Blauvelt, NY, Firefighter Albert J. DeFlumere Jr. died while trying to rescue his 6-year-old son, Matthew, from their burning home on Oct. 26, 1996. DeFlumere, 49, a 31-year member of the Blauvelt Volunteer Fire Company in Rockland County, had just taken his wife and two other sons through a bedroom window when he returned for Matthew. The father and son were found holding each each other about a foot from a window. The early-morning fire destroyed the two-story building that housed the family's apartment and a restaurant.

Firefighters Battle Flames, Frigid Temperatures At Quick-Oil-Change Shop Fire

At 2:52 P.M. on the 10-degree afternoon of Sunday, Jan. 19, 1997, the Spring Valley, NY, Volunteer Fire Department responded to an activated automatic fire alarm at an automotive quick oil change service center on Route 59.

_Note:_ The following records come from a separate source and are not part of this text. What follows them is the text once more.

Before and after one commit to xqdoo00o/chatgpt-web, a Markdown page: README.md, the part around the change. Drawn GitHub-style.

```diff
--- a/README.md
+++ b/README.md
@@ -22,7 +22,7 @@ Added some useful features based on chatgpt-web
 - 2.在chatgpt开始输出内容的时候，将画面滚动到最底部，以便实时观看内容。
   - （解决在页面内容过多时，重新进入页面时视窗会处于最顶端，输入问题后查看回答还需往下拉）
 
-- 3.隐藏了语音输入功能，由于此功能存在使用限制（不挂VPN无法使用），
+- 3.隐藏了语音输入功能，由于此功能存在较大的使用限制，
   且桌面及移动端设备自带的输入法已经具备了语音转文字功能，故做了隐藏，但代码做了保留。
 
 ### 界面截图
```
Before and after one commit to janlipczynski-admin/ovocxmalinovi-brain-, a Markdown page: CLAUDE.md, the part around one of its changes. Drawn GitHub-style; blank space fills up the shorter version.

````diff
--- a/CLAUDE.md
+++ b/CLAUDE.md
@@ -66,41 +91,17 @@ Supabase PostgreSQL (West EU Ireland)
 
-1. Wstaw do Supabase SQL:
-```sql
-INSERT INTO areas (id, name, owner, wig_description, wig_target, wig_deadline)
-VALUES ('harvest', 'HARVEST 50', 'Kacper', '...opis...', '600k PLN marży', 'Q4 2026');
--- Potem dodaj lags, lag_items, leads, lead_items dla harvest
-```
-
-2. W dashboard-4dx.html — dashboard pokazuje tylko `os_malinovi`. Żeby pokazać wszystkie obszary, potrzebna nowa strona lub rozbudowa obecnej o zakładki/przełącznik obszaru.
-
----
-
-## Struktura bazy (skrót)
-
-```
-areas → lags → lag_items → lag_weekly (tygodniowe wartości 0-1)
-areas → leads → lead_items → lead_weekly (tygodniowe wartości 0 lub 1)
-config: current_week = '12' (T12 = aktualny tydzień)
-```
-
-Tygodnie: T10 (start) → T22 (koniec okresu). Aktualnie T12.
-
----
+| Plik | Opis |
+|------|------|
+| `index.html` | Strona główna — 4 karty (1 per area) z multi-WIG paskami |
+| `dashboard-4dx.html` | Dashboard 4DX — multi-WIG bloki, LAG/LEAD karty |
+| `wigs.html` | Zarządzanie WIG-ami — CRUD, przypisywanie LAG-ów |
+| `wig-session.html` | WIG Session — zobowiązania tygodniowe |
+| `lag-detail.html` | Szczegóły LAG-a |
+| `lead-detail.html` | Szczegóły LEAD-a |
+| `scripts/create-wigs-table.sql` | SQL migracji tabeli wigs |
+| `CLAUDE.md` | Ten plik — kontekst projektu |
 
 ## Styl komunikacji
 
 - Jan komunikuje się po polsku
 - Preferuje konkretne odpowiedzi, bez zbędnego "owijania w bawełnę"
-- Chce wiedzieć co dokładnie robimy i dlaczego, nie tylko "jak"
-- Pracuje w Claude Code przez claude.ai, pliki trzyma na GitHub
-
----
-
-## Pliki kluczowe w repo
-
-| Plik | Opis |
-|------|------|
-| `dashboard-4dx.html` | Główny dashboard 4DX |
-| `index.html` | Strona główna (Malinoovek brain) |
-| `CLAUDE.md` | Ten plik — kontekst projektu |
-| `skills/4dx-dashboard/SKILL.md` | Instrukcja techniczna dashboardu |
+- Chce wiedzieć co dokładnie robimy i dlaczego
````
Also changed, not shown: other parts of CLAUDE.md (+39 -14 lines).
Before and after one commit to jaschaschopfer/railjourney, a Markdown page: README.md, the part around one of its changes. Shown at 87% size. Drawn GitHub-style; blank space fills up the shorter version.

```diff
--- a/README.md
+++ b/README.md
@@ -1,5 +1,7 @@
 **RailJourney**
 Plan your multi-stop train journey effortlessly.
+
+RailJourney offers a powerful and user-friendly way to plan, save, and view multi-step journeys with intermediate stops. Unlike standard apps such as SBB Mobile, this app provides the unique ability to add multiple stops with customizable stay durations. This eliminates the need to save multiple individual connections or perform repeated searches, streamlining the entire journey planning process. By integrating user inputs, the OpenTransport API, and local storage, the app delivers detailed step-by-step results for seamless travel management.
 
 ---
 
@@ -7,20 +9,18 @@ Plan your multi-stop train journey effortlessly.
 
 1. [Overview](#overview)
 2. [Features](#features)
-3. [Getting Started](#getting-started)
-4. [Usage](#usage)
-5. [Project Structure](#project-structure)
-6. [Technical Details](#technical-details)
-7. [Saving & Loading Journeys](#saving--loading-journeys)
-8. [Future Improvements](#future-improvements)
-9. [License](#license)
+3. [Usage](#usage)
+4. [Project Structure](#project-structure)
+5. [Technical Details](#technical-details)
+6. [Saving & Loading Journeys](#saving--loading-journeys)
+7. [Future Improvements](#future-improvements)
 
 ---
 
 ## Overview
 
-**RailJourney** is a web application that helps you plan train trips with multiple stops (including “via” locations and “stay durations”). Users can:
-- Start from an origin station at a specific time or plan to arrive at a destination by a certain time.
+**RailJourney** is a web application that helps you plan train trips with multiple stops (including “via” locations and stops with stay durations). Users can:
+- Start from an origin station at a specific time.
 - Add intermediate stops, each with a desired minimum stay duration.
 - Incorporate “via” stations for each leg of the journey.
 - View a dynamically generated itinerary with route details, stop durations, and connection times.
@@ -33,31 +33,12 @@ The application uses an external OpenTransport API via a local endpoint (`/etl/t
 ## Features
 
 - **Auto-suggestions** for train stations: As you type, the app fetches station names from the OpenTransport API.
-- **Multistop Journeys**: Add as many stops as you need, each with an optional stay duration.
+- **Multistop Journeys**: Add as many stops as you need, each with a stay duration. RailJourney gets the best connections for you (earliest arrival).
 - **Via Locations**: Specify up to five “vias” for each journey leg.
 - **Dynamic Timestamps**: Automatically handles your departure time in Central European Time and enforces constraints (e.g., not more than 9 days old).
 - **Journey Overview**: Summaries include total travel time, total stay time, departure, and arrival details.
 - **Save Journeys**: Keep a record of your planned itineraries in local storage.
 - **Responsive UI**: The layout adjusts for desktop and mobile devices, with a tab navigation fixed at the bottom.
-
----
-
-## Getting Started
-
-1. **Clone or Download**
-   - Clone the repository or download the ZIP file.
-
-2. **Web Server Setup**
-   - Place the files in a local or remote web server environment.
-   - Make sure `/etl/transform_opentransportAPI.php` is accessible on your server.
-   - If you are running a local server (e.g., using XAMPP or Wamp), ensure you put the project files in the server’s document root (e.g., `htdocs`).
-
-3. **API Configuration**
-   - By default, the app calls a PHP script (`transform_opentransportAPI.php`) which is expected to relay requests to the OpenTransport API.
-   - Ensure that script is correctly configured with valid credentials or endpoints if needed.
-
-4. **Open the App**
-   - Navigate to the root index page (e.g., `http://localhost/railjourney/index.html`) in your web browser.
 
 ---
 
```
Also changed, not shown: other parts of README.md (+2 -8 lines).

Upon arrival, firefighters under the command of Chief Robert J. Schultz encountered a heavy concentration of smoke emanating from the top and side roof vents of the one-story, 70-by-30-foot, peaked-roof building. Initially, a two-inch handline was operated from the fixed attic staircase inside the building. Several other handlines also were positioned as members performed roof ventilation operations and attempted to open the ceiling below to expose the fire. Primary and secondary searches were conducted and proved negative. At the time the fire broke out, four employees and one customer were in the building and escaped safely as soon as they smelled smoke. The one vehicle that was inside was driven out of the building by an employee.

Firefighters working inside had to use extra caution because they were surrounded by petroleum-based products and had to avoid falling into the four large pits (about 15 feet long by four feet wide and five feet deep) in the concrete floor. (The pits were used by the shop's employees to service vehicles.) When heavy fire in the attic caused the roof to begin to collapse, the interior forces were ordered out of the building. Four large-caliber apparatus master streams were then placed into operation to extinguish the fire. The incident was placed under control at 4:45 P.M. and declared over at about 6 o'clock.

The Spring Valley, Nanuet, and Tallman fire departments operated at the scene and the Monsey Fire Department was placed on standby. Sixty firefighters and 12 pieces of apparatus (five engines, two ladders, one rescue, an EMS/rescue, a mask service unit and two chiefs' vehicles) were on scene.

Photo by Jennifer Macgowan
Firefighters gained access to the roof until heavy fire in the attic caused the roof to begin to collapse.

Photo by Jennifer Macgowan
Four large-caliber master streams were needed to knock down the heavy fire.

The fire appears to have started in the attic area but the cause was not immediately determined and was under investigation by the Spring Valley fire inspector and Rockland County Fire Investigation Unit.

Environmental authorities were notified of the fire because there was a large amount of petroleum-based products in the shop but most of the water runoff that may have mixed with the products froze when it reached the exterior, rather than traveling off the premises.